[Data to examine Boundary: Start]

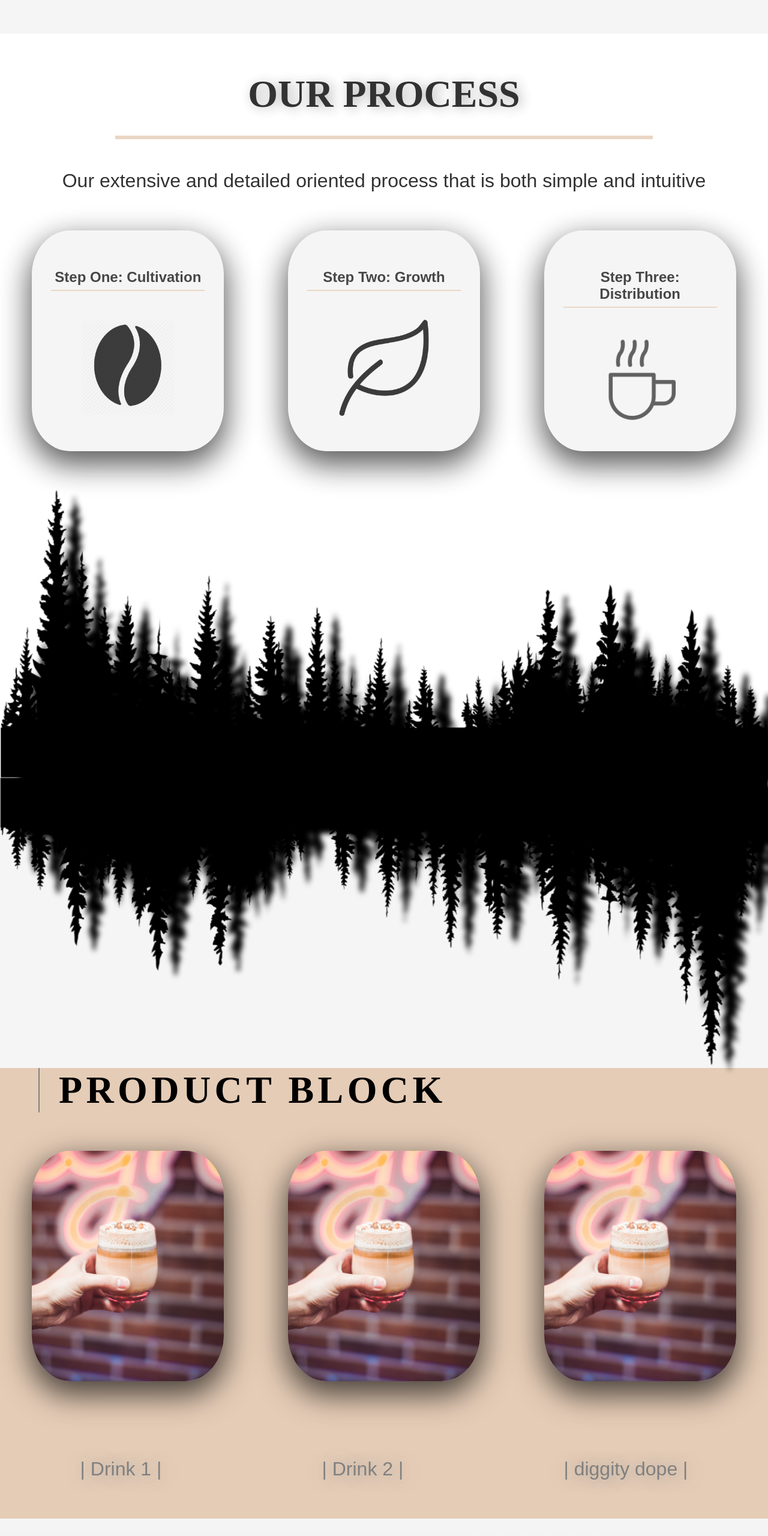
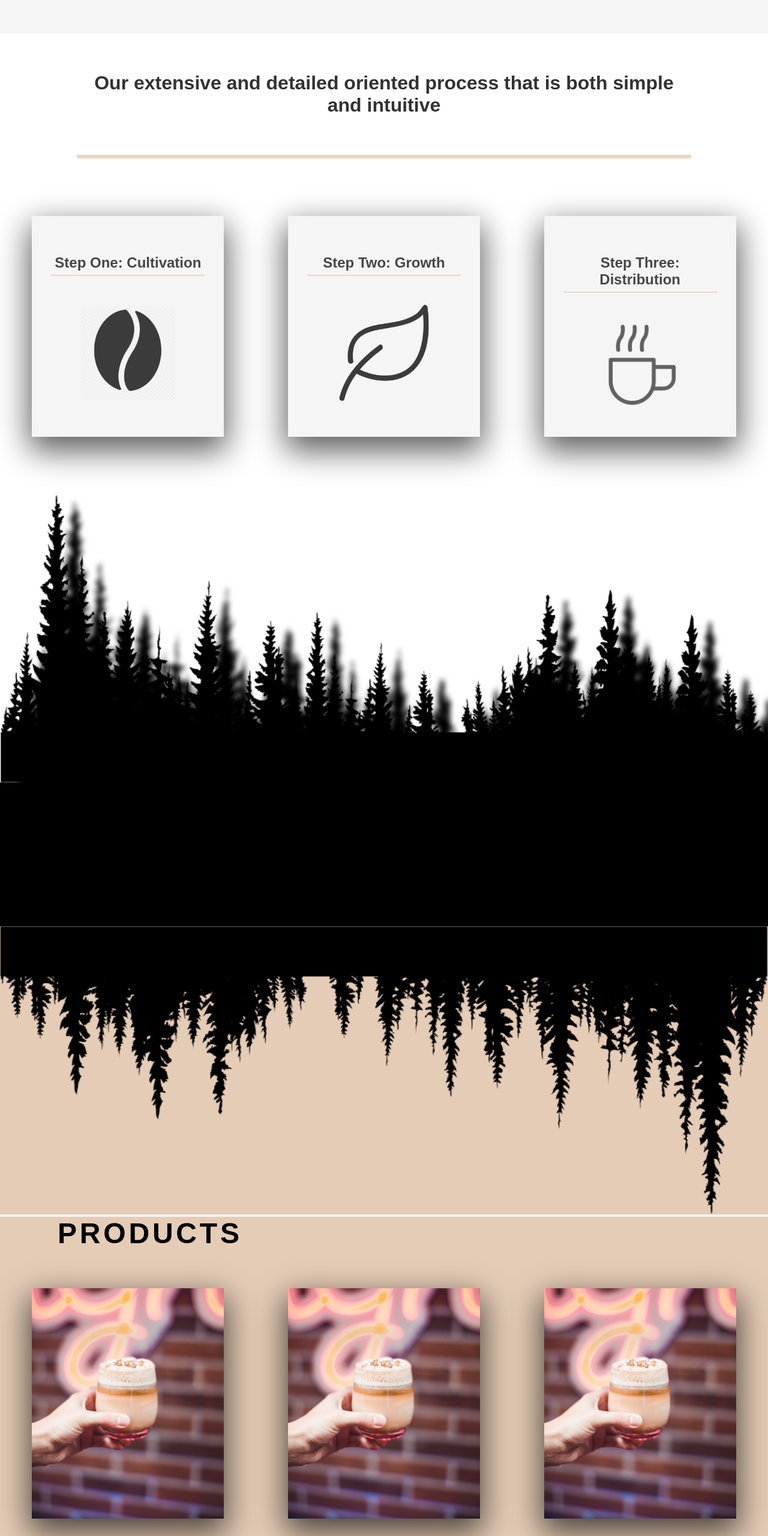
Before and after one commit to cjnunez/coffee_shop, a plain HTML site: page index.html in a window 1280 px wide. Shown: the part 2120-4680 px from the top of the page at 60% size. Drawn offline with nearby package versions, Linux system fonts and the light colour scheme; a web font is replaced by a local one.

Commit message:
styling changes looking good

```diff
--- a/css/index.css
+++ b/css/index.css
@@ -13,7 +13,10 @@ p, li{
     width: 100%;
     height: 30rem;
     margin: 0%;
-    filter: drop-shadow(30px 10px 4px black);
+    border: none;
+
+    /* filter: drop-shadow(30px 10px 4px black); */
+    background-color: #E5CCB6;
 }
 
 #grey {
@@ -72,7 +75,7 @@ background: linear-gradient(0deg, rgba(255,255,255,1) 0%, rgba(229,204,182,1) 10
 .intro_section p {
     font-size: 1.25em;
     text-align: left;
-    margin-top: 5%;
+    margin-top: 50%;
     padding: 2.5%;
     color: grey;
     width: 30rem;
@@ -121,6 +124,19 @@ box-shadow: 5px 5px 28px 5px rgba(0,0,0,0.25);
 .column_2 img {
     padding: 20%;
     height: 50rem;
+    position: relative;
+    z-index: 1;
+}
+
+.grey_marble {
+    position: relative;
+    background: none;
+    background-image: url("/images/grey_marble.jpg");
+    margin-top: 35%;
+    margin-left: 60%;
+    width: 60rem;
+    height: 8rem;
+    z-index: 0;
 }
 /* Process Section Styling */
 
@@ -153,8 +169,14 @@ box-shadow: 5px 5px 28px 5px rgba(0,0,0,0.25);
 }
 .process_section p {
     font-size: 2em;
-    padding-top: 4%;
+    /* padding-top: 4%; */
+    font-weight: 900;
+    padding-bottom: 5%;
+    margin-left: 10%;
+    margin-right: 10%;
     opacity: 80%;
+    border-bottom: 6px solid #E5CCB6;
+
 }
 
 /* Step section block styling */
@@ -162,6 +184,8 @@ box-shadow: 5px 5px 28px 5px rgba(0,0,0,0.25);
     display: flex;
     flex-direction: row;
     justify-content: space-around;
+    padding-top: 2.5%;
+    padding-bottom: 2.5%;
 }
 
 .steps_section h2 {
@@ -182,7 +206,7 @@ box-shadow: 5px 5px 28px 5px rgba(0,0,0,0.25);
     width: 20rem;
     height: 15rem;
     opacity: 95%;
-    border-radius: 20%;
+    /* border-radius: 20%; */
     -webkit-box-shadow: 0px 19px 50px 4px rgba(0,0,0,0.68);
 box-shadow: 0px 19px 50px 4px rgba(0,0,0,0.68);
 }
@@ -201,23 +225,29 @@ box-shadow: 0px 19px 50px 4px rgba(0,0,0,0.68);
     width: 15rem;
     height: 15rem;
 }
+
+/* black block styling */
+.black_block {
+    background-color: black;
+    width: 100%;
+    height: 15rem;
+    border: none;
+    position: relative;
+    z-index: 0;
+}
 /* Product Block Styling */
 .product_intro {
-    /* background-color: #E5CCB6; */
     background-color: #E5CCB6;
     display: flex;
     justify-content: left;
-    /* font-family: 'Cabin Sketch', cursive;     */
     font-family: 'Lobster', cursive;
 
 }
 
 .product_intro h1 {
-    border-left: 2px solid grey;
-    font-family: 'Holtwood ONe SC', serif;
-
+    font-family: 'Sunflower', sans-serif;
     letter-spacing: .1em;
-    font-size: 4em;
+    font-size: 3em;
     padding-left: 2.5%;
     margin-left: 5%;
 
@@ -248,7 +278,6 @@ box-shadow: 0px 19px 50px 4px rgba(0,0,0,0.68);
     width: 20rem;
     height: 20rem;
     transition: all .3s;
-    border-radius: 20%;
     -webkit-box-shadow: 0px 19px 50px 4px rgba(0,0,0,0.68);
 box-shadow: 0px 19px 50px 4px rgba(0,0,0,0.68);
 }
--- a/index.html
+++ b/index.html
@@ -36,17 +36,21 @@
     </div>
     <div class="intro_section" data-aos="fade">
         <div class="column_1">
-            <h1>The Story</h1>
-            <p>Founded in April 2002 by two man from North Dakota, Woods comes from an idea that coffee can be enjoyed by
+            <!-- <h1>The Story</h1> -->
+            <p>Founded in April 2002 by two men from North Dakota, Woods comes from an idea that coffee can be enjoyed by
                 anyone. It all started at a small wood cabin near NDCU. By 2020, Woods Coffee has been branded the best coffee since sliced bread. </p>
                 <a href=""> Full Story -> </a>
+                <div class="grey_marble"></div>
         </div>
         <div class="column_2">
             <img src="/images/wood_sky.jpg" alt="">
+
         </div>
+
     </div>
+
     <div class="process_section">
-        <h1>OUR PROCESS</h1>
+        <!-- <h1>OUR PROCESS</h1> -->
         <p>Our extensive and detailed oriented process that is both simple and intuitive</p>
         <div class="steps_section">
             <div class="step_block">
@@ -64,9 +68,10 @@
         </div>
         <img src="/images/new_forrest.png" alt="">
     </div>
+    <div class="black_block"></div>
     <img id="inverted_trees" src="/images/new_forrest copy.png" alt="">
     <div class="product_intro">
-        <h1>PRODUCT BLOCK</h1>
+        <h1> PRODUCTS</h1>
     </div>
     <div class="product_section">
         <div class="product_block_1">
```
Also changed, not shown: images/grey_marble.jpg (added).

[Data to examine Boundary: End]

Exercise prompt: Pictures aside, return all the entries above exactly.

Response to this task:
Before and after one commit to cjnunez/coffee_shop, a plain HTML site: page index.html in a window 1280 px wide. Shown: the part 2120-4680 px from the top of the page at 60% size. Drawn offline with nearby package versions, Linux system fonts and the light colour scheme; a web font is replaced by a local one.

Commit message:
styling changes looking good

```diff
--- a/css/index.css
+++ b/css/index.css
@@ -13,7 +13,10 @@ p, li{
     width: 100%;
     height: 30rem;
     margin: 0%;
-    filter: drop-shadow(30px 10px 4px black);
+    border: none;
+
+    /* filter: drop-shadow(30px 10px 4px black); */
+    background-color: #E5CCB6;
 }
 
 #grey {
@@ -72,7 +75,7 @@ background: linear-gradient(0deg, rgba(255,255,255,1) 0%, rgba(229,204,182,1) 10
 .intro_section p {
     font-size: 1.25em;
     text-align: left;
-    margin-top: 5%;
+    margin-top: 50%;
     padding: 2.5%;
     color: grey;
     width: 30rem;
@@ -121,6 +124,19 @@ box-shadow: 5px 5px 28px 5px rgba(0,0,0,0.25);
 .column_2 img {
     padding: 20%;
     height: 50rem;
+    position: relative;
+    z-index: 1;
+}
+
+.grey_marble {
+    position: relative;
+    background: none;
+    background-image: url("/images/grey_marble.jpg");
+    margin-top: 35%;
+    margin-left: 60%;
+    width: 60rem;
+    height: 8rem;
+    z-index: 0;
 }
 /* Process Section Styling */
 
@@ -153,8 +169,14 @@ box-shadow: 5px 5px 28px 5px rgba(0,0,0,0.25);
 }
 .process_section p {
     font-size: 2em;
-    padding-top: 4%;
+    /* padding-top: 4%; */
+    font-weight: 900;
+    padding-bottom: 5%;
+    margin-left: 10%;
+    margin-right: 10%;
     opacity: 80%;
+    border-bottom: 6px solid #E5CCB6;
+
 }
 
 /* Step section block styling */
@@ -162,6 +184,8 @@ box-shadow: 5px 5px 28px 5px rgba(0,0,0,0.25);
     display: flex;
     flex-direction: row;
     justify-content: space-around;
+    padding-top: 2.5%;
+    padding-bottom: 2.5%;
 }
 
 .steps_section h2 {
@@ -182,7 +206,7 @@ box-shadow: 5px 5px 28px 5px rgba(0,0,0,0.25);
     width: 20rem;
     height: 15rem;
     opacity: 95%;
-    border-radius: 20%;
+    /* border-radius: 20%; */
     -webkit-box-shadow: 0px 19px 50px 4px rgba(0,0,0,0.68);
 box-shadow: 0px 19px 50px 4px rgba(0,0,0,0.68);
 }
@@ -201,23 +225,29 @@ box-shadow: 0px 19px 50px 4px rgba(0,0,0,0.68);
     width: 15rem;
     height: 15rem;
 }
+
+/* black block styling */
+.black_block {
+    background-color: black;
+    width: 100%;
+    height: 15rem;
+    border: none;
+    position: relative;
+    z-index: 0;
+}
 /* Product Block Styling */
 .product_intro {
-    /* background-color: #E5CCB6; */
     background-color: #E5CCB6;
     display: flex;
     justify-content: left;
-    /* font-family: 'Cabin Sketch', cursive;     */
     font-family: 'Lobster', cursive;
 
 }
 
 .product_intro h1 {
-    border-left: 2px solid grey;
-    font-family: 'Holtwood ONe SC', serif;
-
+    font-family: 'Sunflower', sans-serif;
     letter-spacing: .1em;
-    font-size: 4em;
+    font-size: 3em;
     padding-left: 2.5%;
     margin-left: 5%;
 
@@ -248,7 +278,6 @@ box-shadow: 0px 19px 50px 4px rgba(0,0,0,0.68);
     width: 20rem;
     height: 20rem;
     transition: all .3s;
-    border-radius: 20%;
     -webkit-box-shadow: 0px 19px 50px 4px rgba(0,0,0,0.68);
 box-shadow: 0px 19px 50px 4px rgba(0,0,0,0.68);
 }
--- a/index.html
+++ b/index.html
@@ -36,17 +36,21 @@
     </div>
     <div class="intro_section" data-aos="fade">
         <div class="column_1">
-            <h1>The Story</h1>
-            <p>Founded in April 2002 by two man from North Dakota, Woods comes from an idea that coffee can be enjoyed by
+            <!-- <h1>The Story</h1> -->
+            <p>Founded in April 2002 by two men from North Dakota, Woods comes from an idea that coffee can be enjoyed by
                 anyone. It all started at a small wood cabin near NDCU. By 2020, Woods Coffee has been branded the best coffee since sliced bread. </p>
                 <a href=""> Full Story -> </a>
+                <div class="grey_marble"></div>
         </div>
         <div class="column_2">
             <img src="/images/wood_sky.jpg" alt="">
+
         </div>
+
     </div>
+
     <div class="process_section">
-        <h1>OUR PROCESS</h1>
+        <!-- <h1>OUR PROCESS</h1> -->
         <p>Our extensive and detailed oriented process that is both simple and intuitive</p>
         <div class="steps_section">
             <div class="step_block">
@@ -64,9 +68,10 @@
         </div>
         <img src="/images/new_forrest.png" alt="">
     </div>
+    <div class="black_block"></div>
     <img id="inverted_trees" src="/images/new_forrest copy.png" alt="">
     <div class="product_intro">
-        <h1>PRODUCT BLOCK</h1>
+        <h1> PRODUCTS</h1>
     </div>
     <div class="product_section">
         <div class="product_block_1">
```
Also changed, not shown: images/grey_marble.jpg (added).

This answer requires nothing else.